Thank you for reading our Linux Security Week newsletter! In this weekly newsletter, we strive to provide readers with a comprehensive overview of the week's most relevant open source security news. We want to provide you with the type of content you are interested in, and would love to hear your thoughts on this week's articles.
Today’s newsletter highlights our two most recent feature articles: LinuxSecurity User Survey Results: How Do You Compare? and How Secure Is Linux?. We also examine various topics including three decade-old kernel bugs that have been discovered and patched and TeLOS Linux, a new Debian-based distro that offers a unique modern approach on the Linux desktop on top of the latest GNU/Linux technologies. Happy Monday - and happy reading!
How Secure Is Linux? - This article will examine the key factors that contribute to the robust security of Linux, and evaluate the level of protection against vulnerabilities and attacks that Linux offers administrators and users.
The Solarwinds security blunders have raised awareness of the importance of protecting software supply chains from unauthorized changes. Now, the Linux Foundation and partners have created a new free cryptographic software signing service to improve open-source program security.
Experts including Dr. David Wheeler, Director of Open Source Software Supply Chain Security at the Linux Foundation , discuss the growing trend in software supply chain attacks which use dependency or namespace confusion techniques, and how to secure software supply chains against these attacks.
This LinuxSecurity.com feature article was recently featured on the frontpage of Slashdot. While all Linux 'distros' " or distributed versions of Linux software " are secure by design, certain distros go above and beyond when it comes to protecting users' privacy and security . We've put together a list of our favorite specialized secure Linux distros and spoken with some of their lead developers to find out first-hand what makes these distros so great.
Linus Torvalds has warned of a nasty security bug in the first release candidate (RC) of the Linux kernel 5.12, which he has deemed a "double ungood" that can have catastrophic consequences for a computer's filesystem.
Mozilla has released Firefox 86.0.1 to address various bugs that might affect all supported platforms. This includes a bugfix update remedying a frequent crash on Linux systems that occurred during browser launch.

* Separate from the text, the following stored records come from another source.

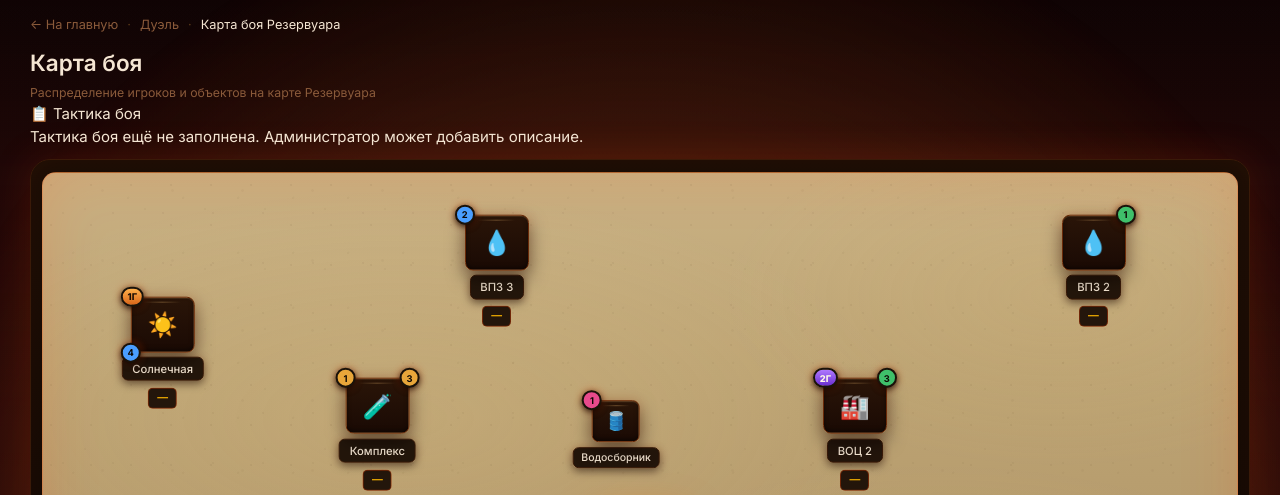
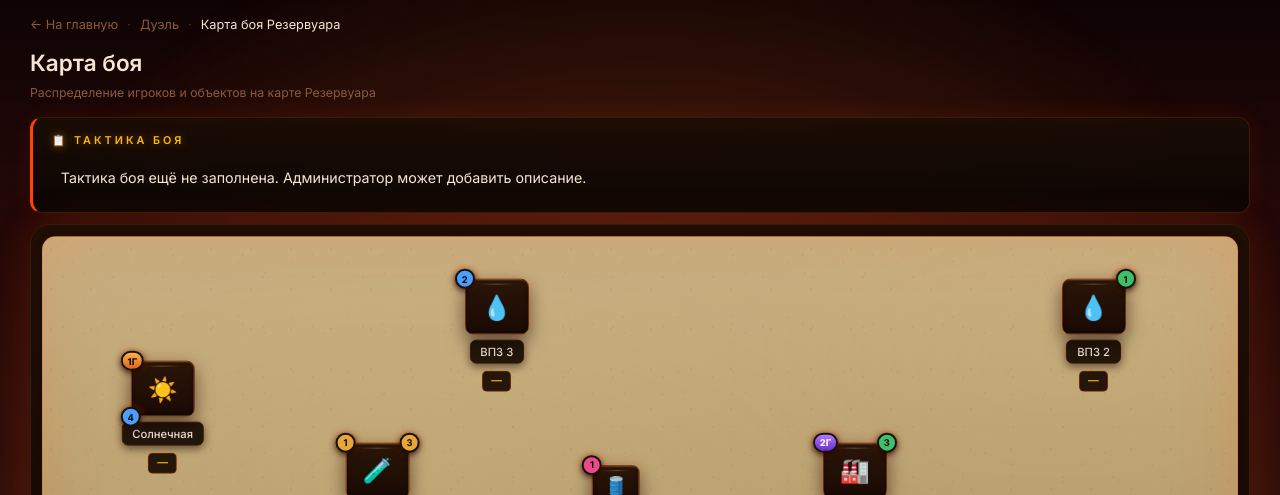
Before and after one commit to paradigmaafk-boop/e-hell, a Flask app: page /reservoir-map in a window 1280 px wide. Shown: the part 147-642 px from the top of the page. Run offline with Flask 3, Linux system fonts and the light colour scheme; data that the repository does not hold is empty; some libraries are stand-ins or nearby versions; some web fonts are replaced.

Commit message:
Update style.css

```diff
--- a/static/style.css
+++ b/static/style.css
@@ -1048,6 +1048,155 @@ td.points-cell {
 }
 
 /* ============================================================
+   БЛОК ТАКТИКИ БОЯ (над картой)
+   ============================================================ */
+.tactics-block {
+    margin-top: 1rem;
+    padding: 1rem 1.25rem;
+    background: linear-gradient(180deg, rgba(26, 13, 5, 0.9), rgba(10, 5, 3, 0.95));
+    border: 1px solid var(--line);
+    border-left: 3px solid var(--accent);
+    border-radius: 12px;
+    box-shadow: 0 0 25px rgba(255, 69, 0, 0.1);
+}
+
+.tactics-header {
+    display: flex;
+    justify-content: space-between;
+    align-items: center;
+    margin-bottom: 0.6rem;
+    gap: 1rem;
+    flex-wrap: wrap;
+}
+
+.tactics-label {
+    font-size: 0.72rem;
+    letter-spacing: 3px;
+    text-transform: uppercase;
+    color: var(--accent-warm);
+    font-weight: 600;
+    text-shadow: 0 0 10px rgba(255, 184, 0, 0.4);
+}
+
+.tactics-hint {
+    font-size: 0.72rem;
+    color: var(--dim);
+    font-style: italic;
+}
+
+.tactics-text {
+    font-size: 0.95rem;
+    line-height: 1.65;
+    color: var(--text);
+    white-space: pre-wrap;
+    word-break: break-word;
+    padding: 0.5rem 0.6rem;
+    border-radius: 6px;
+    transition: background 0.2s ease, box-shadow 0.2s ease;
+    min-height: 1.5rem;
+}
+
+.tactics-text.editable {
+    cursor: text;
+}
+
+.tactics-text.editable:hover {
+    background: rgba(255, 69, 0, 0.06);
+    box-shadow: inset 0 0 0 1px rgba(255, 69, 0, 0.25);
+}
+
+.tactics-text[contenteditable="true"]:focus {
+    outline: none;
+    background: rgba(255, 69, 0, 0.1);
+    box-shadow: inset 0 0 0 1px var(--accent), 0 0 15px rgba(255, 69, 0, 0.3);
+}
+
+.tactics-text[contenteditable="true"]:empty::before {
+    content: 'Введите тактику боя...';
+    color: var(--dim);
+    font-style: italic;
+}
+
+/* ============================================================
+   ЕДИНАЯ ПАНЕЛЬ УПРАВЛЕНИЯ (замена 4-х отдельных плашек)
+   ============================================================ */
+.control-panel {
+    display: none;
+    margin-top: 0.75rem;
+    padding: 0.85rem 1.1rem;
+    background: linear-gradient(180deg, rgba(26, 13, 5, 0.95), rgba(10, 5, 3, 0.98));
+    border: 1px solid var(--accent);
+    border-radius: 12px;
+    box-shadow: 0 8px 24px rgba(0, 0, 0, 0.5), 0 0 30px rgba(255, 69, 0, 0.2);
+    flex-direction: column;
+    gap: 0.6rem;
+}
+
+body.edit-mode .control-panel {
+    display: flex;
+}
+
+.control-row {
+    display: flex;
+    align-items: center;
+    gap: 0.8rem;
+    flex-wrap: wrap;
+}
+
+.control-label {
+    font-size: 0.78rem;
+    color: var(--muted);
+    font-weight: 500;
+    white-space: nowrap;
+}
+
+.control-status {
+    font-size: 0.78rem;
+    color: var(--accent-warm);
+    font-style: italic;
+    margin-left: auto;
+}
+
+.control-hint {
+    display: none;
+    padding: 0.5rem 0.85rem;
+    background: rgba(255, 69, 0, 0.08);
+    border: 1px solid rgba(255, 69, 0, 0.3);
+    border-radius: 8px;
+    font-size: 0.8rem;
+    color: var(--accent-warm);
+    line-height: 1.5;
+}
+
+body.edit-mode .control-hint {
+    display: block;
+}
+
+body.drawing-mode #drawTip {
+    display: block;
+}
+
+body:not(.drawing-mode) #drawTip {
+    display: none;
+}
+
+/* Кнопка «Стрелки» в активном режиме — подсветка */
+body.drawing-mode #drawToggle {
+    background: rgba(255, 69, 0, 0.15);
+    border-color: var(--accent);
+    color: var(--accent-warm);
+    box-shadow: 0 0 20px rgba(255, 69, 0, 0.3);
+}
+
+/* Скрыть старые плашки, если где-то остались */
+.edit-banner,
+.drag-hint,
+.draw-toolbar,
+.draw-tip {
+    display: none !important;
+}
+
+/* ============================================================
    СВЕТЛАЯ ТЕМА
    ============================================================ */
 body.light-theme {
@@ -1070,7 +1219,9 @@ body.light-theme .admin-panel,
 body.light-theme .stat-card,
 body.light-theme .login-card,
 body.light-theme .accordion,
-body.light-theme .carousel-caption {
+body.light-theme .carousel-caption,
+body.light-theme .tactics-block,
+body.light-theme .control-panel {
     background: linear-gradient(180deg, #fffbf2, #fdf7ec);
 }
 
@@ -1078,7 +1229,7 @@ body.light-theme .carousel-caption {
    АДАПТИВ
    ============================================================ */
 @media (max-width: 780px) {
-    .wrap { padding: 1rem 1.25rem 3rem; }
+    .wrap { padding: 1rem 1.25rem 2rem; }
     .header { flex-direction: column; align-items: flex-start; gap: 1rem; }
     .brand-emblem { width: 46px; height: 46px; }
     .brand-name { font-size: 1.25rem; letter-spacing: 2px; }
```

OPNsense is an open-source, FreeBSD-based firewall and routing security software that also acts as a DNS resolver for all of your desktops and mobile devices. Learn how to configure the OPNsense DNS resolver to encrypt all DNS queries to protect from eavesdropping and increase your privacy and security online in this tutorial.